Cherry and magnolia trees are blooming throughout the Delaware Valley but you may be asking why your flowers are brown and not pink. Some early blooming cultivars of cherries and magnolias have succumbed to frost damage and turned brown. As a result, they have no blooms this spring, just browned flowers.
No need to panic. Your tree is not dead. It is just a victim of unseasonably warm temperatures in February and then a return to cold temperatures in March. The warm temperatures caused early blooming cultivars like Prunus ‘Okame’ and Magnolia x loebneri ‘Leonard Messel’ to bloom or almost come into full bloom.
Closed buds can handle the freezing temperatures but open flowers are susceptible. Unlike some plants such as witchhazels and crocus whose blooms can withstand a cold snap and dip below freezing, the open flowers of most cherries and magnolias are not as resilient. The frost has destroyed their seasonal display.
The good news is your tree is fine and will leaf out in another week or two. Barring another late winter/early spring major temperature swing, you will enjoy another “pink” spring with your cherry tree next year.

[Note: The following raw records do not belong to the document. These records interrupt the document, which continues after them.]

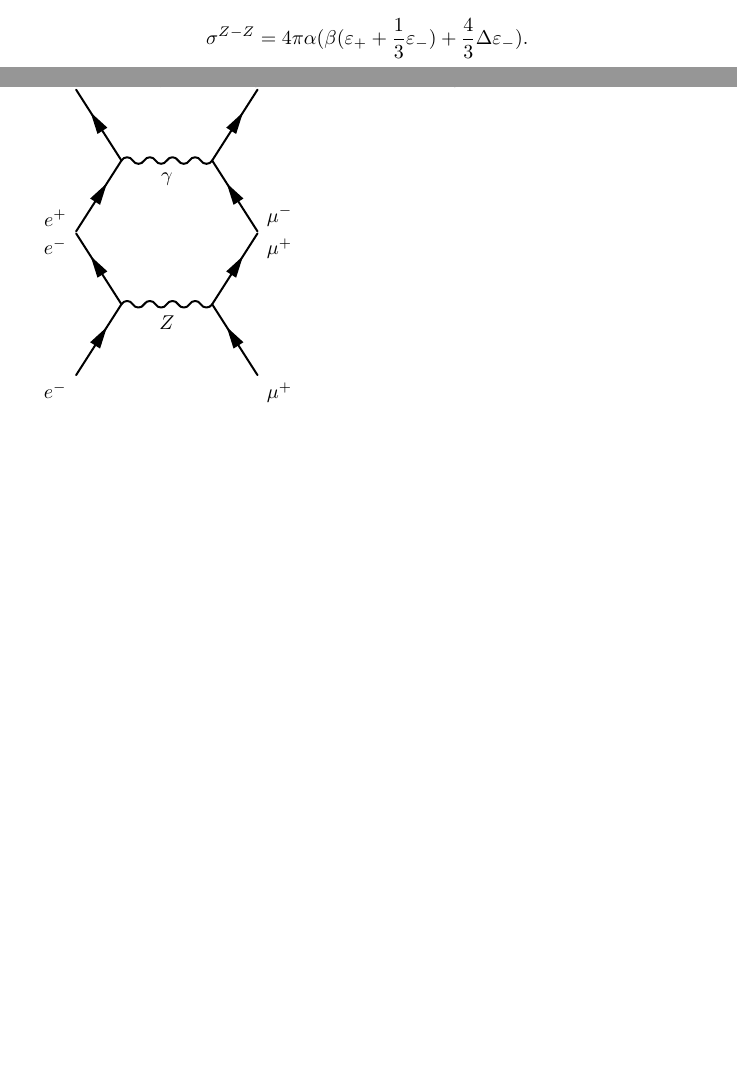
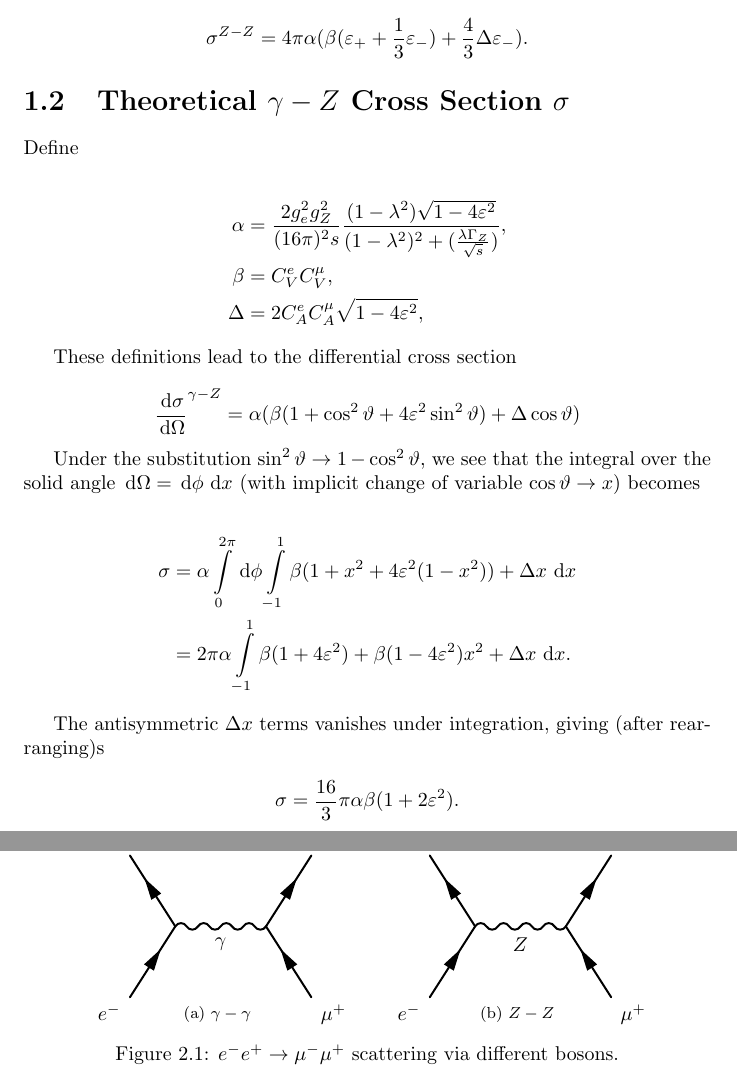
Before and after one commit to alexpearce/eeuu-scattering, a LaTeX document (report/notes.tex): two parts of pages 3 and 4 of 4, joined at a grey line, cut so that both start at the same text, the shorter picture padded with empty space. The pictures show the PDF file report/notes.pdf that the author committed with the source.

Commit message:
gamma-Z derivation, nice diagram layout.

```diff
--- a/report/notes.tex
+++ b/report/notes.tex
@@ -65,0 +75,17 @@ $$
+\Delta &= 2C^{e}_{A}C^{\mu}_{A}\sqrt{1-4\varepsilon^{2}},
+\end	{align*}
+
+These definitions lead to the differential cross section
+
+$$
+\frac{\d{\sigma}}{\d{\Omega}}^{\gamma-\Zzero}
+  = \alpha(\beta(1+\cos^{2}{\vartheta}+4\varepsilon^{2}\sin^{2}{\vartheta})
+    + \Delta\cos{\vartheta}
+  )
+$$
+
+Under the substitution $\sin^{2}{\vartheta} \ra 1-\cos^{2}{\vartheta}$, we see that the integral over the solid angle $\d{\Omega} = \d{\phi}\d{x}$ (with implicit change of variable $\cos{\vartheta}\ra x$) becomes
+
+\begin{align*}
+\sigma &= \alpha \int\limits_{0}^{2\pi}\d{\phi}
+	\int\limits_{-1}^{1}
@@ -66,9 +96,22 @@ $$
+&= 2\pi\alpha \int\limits_{-1}^{1} \beta(1+4\varepsilon^{2})+\beta(1-4\varepsilon^{2})x^{2} + \Delta x \d{x}.
+\end{align*}
+
+The antisymmetric $\Delta x$ terms vanishes under integration, giving (after rearranging)s
+
+$$
+\sigma = \frac{16}{3}\pi\alpha\beta(1 + 2\varepsilon^{2}).
+$$
+
 \chapter{Misc.}
 
 \section{Feynman Diagrams}
 
 Here are the Feynman diagrams for the scatterings.
 
+\begin{figure}[h]
+	\vspace{10pt}
+	\centering
+	\subfloat[$\gamma-\gamma$]{
 		\begin{fmffile}{gammacrossing}
 		  \begin{fmfgraph*}(40,25)
 		    \fmfleft{i1,i2}
@@ -82,7 +125,9 @@ Here are the Feynman diagrams for the scatterings.
 		    \fmf{photon,label=$\gamma$}{v1,v2}
 		  \end{fmfgraph*}
 		\end{fmffile}
-
+	}
+	\qquad
+	\subfloat[$\Zzero-\Zzero$]{
 		\begin{fmffile}{zcrossing}
 		  \begin{fmfgraph*}(40,25)
 		    \fmfleft{i1,i2}
@@ -96,5 +141,8 @@ Here are the Feynman diagrams for the scatterings.
 		    \fmf{boson,label=$\Zzero$}{v1,v2}
 		  \end{fmfgraph*}
 		\end{fmffile}
+	}
+	\caption{$e^{-}e^{+}\rarrow\mu^{-}\mu^{+}$ scattering via different bosons.}
+\end{figure}
 
 \end{document}
```
Also changed, not shown: report/notes.pdf, report/notes.tex (17 more changed lines). Lines whose indentation alone changed are shown as unchanged.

If you have planted early and late bloomers in your garden, you can enjoy a show no matter the volatility in temperature. While the Arboretum will not experience a show from Prunus ‘Okame’ this year, other varieties like Prunus x yedoensis are looking stunning right now in the Cherry Border. The season typically ends with the wonderful double-pink flower from Prunus ‘Royal Burgundy’. To explore all the flowering times of cherries, download the Cherry Collection brochure.
If you are looking for later blooming magnolias, consider yellow selections like: Magnolia ‘Elizabeth’, M. ‘Butterflies’, and M. ‘Golden Endeavor’.